Making pita at home is fun and easy! Now that I've done it, I think I'll do it a lot more. Any time I make hummus from scratch or roast chicken shawarma, there's time to make fresh pita. The beet baba ganoush is a delightful winter substitution when eggplant is out of season - you can also try it with other roasted veggies.
Back in Albuquerque, we loved this Middle Eastern restaurant and grocery called San Pedro Mart - a hidden gem, in true ABQ style. The building was obviously an old mini-mart, off a seemingly characterless thoroughfare, but wow, did they make great pita and falafel. Every time I eat pita, I think of that place.
There was a guy about our age behind the counter who absolutely cranked it out all day long - the crispiest falafel in town, silky hummus, spicy shawarma, creamy fava bean foul mudammas... and fresh pita. You could buy pita by the dozen and they were so delicious.
All the while he was chatting, serving tables, cleaning up, super friendly and so energetic. I remember one night he told us he wanted to go on the cooking show Hell's Kitchen, and I thought yeah - he could totally do it. I know I couldn't handle that kind of heat, but I can make pita at home when I can't go to San Pedro Mart.
I'm so excited to try all the fresh-milled Methow Valley flours I got in the Bluebird Grain Farms sampler pack.
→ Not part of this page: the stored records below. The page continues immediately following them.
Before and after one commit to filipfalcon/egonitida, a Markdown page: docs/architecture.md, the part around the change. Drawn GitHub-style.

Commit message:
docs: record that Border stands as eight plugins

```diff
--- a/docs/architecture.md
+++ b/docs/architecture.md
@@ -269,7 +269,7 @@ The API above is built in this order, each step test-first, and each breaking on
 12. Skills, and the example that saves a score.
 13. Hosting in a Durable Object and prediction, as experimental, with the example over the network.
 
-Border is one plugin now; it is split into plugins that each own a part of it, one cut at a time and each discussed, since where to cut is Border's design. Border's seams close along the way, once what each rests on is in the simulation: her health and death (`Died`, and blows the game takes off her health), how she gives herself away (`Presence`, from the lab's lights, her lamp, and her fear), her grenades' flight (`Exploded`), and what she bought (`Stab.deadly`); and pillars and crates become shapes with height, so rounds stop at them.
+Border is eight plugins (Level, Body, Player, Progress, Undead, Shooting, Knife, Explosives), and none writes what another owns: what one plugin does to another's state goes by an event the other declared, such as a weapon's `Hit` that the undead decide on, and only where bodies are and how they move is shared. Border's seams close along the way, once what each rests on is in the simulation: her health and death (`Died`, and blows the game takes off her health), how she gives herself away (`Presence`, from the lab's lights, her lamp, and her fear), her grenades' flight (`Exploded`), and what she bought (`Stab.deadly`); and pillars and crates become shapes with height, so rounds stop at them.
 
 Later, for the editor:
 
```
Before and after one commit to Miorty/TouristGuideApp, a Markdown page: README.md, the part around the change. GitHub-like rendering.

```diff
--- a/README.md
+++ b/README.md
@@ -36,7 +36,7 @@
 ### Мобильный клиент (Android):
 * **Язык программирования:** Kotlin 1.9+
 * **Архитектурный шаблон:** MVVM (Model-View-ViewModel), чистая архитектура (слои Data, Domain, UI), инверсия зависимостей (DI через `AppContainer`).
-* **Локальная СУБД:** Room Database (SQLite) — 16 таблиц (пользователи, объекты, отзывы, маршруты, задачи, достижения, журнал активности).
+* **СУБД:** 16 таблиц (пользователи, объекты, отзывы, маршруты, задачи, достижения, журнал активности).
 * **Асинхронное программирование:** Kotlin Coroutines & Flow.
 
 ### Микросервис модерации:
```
For this recipe I used 100% Pasayten Hard White wheat flour and it made gorgeous, flavorful pita - they even puffed up just like they're supposed to! The hard white wheat looks like white flour but is actually whole grain.
Pita Bread (adapted from David Tanis, New York Times)
2 tsp (1 packet) active dry yeast
1/2 tsp sugar
1 C lukewarm water
2 1/4 C hard white wheat flour, plus more for kneading and rolling
1 tsp salt
2 Tbs olive oil
Whisk yeast, sugar, and water together in a medium bowl, then stir in 1/2 cup flour. Let it rise in a warm place about 15 minutes. This is called making a sponge. It allows the flour to soak up water and the yeast to grow without salt (which slows down these processes).
Add the olive oil, salt, and remaining flour. Stir until a shaggy dough forms. Knead in the bowl for a minute to combine, then turn out onto a clean work surface. Knead lightly for 2 minutes, adding flour as needed to keep dough from sticking to your hands. It should be soft and moist. Cover the dough with plastic wrap or a damp towel and let it rest 10 minutes, then knead again for 2 minutes. At this point you can refrigerate the dough for a day or two.
Clean the bowl and put the dough back in. Cover and let it rise for 1 hour, or until doubled in size. Heat oven to 500F. Place a baking sheet or stone on the lowest rack of the oven.
Gently deflate the dough and break it into 8 pieces of equal size. Roll each piece into a ball, cover them all with a towel or plastic wrap, and let them rest 10 minutes.
One at a time, roll out a ball of dough to about 1/8 inch thick. It should be about 6-8 inches wide. Carefully lift the disc and slap it on the baking sheet. Bake 2 minutes (it should puff up during this time) then flip and bake 1 more minute. It should be pale with just a few brown spots. Transfer to a basket lined with a napkin and cover. Repeat until you have 8 pita!
If your first pita doesn't puff, don't worry - it will still be delicious. Try rolling the next one a bit thicker. If that doesn't work, try thinner. Another thing that can help is to close the oven for a minute after removing each pita, so it gets back up to full temperature.
Beet Baba Ganoush
1 pound beets
2 Tbs olive oil
1 Tbs tahini
Juice of 1/2 lemon
1/2 clove garlic, grated
1/2 tsp salt, or to taste
1 Tbs za'atar or parsley for garnish (optional)
Cut beet into 1/2 inch chunks, toss with 1 tablespoon olive oil. Roast at 500F for about half an hour. Combine with all remaining ingredients in a food processor and blend until fairly smooth. Adjust seasonings to taste.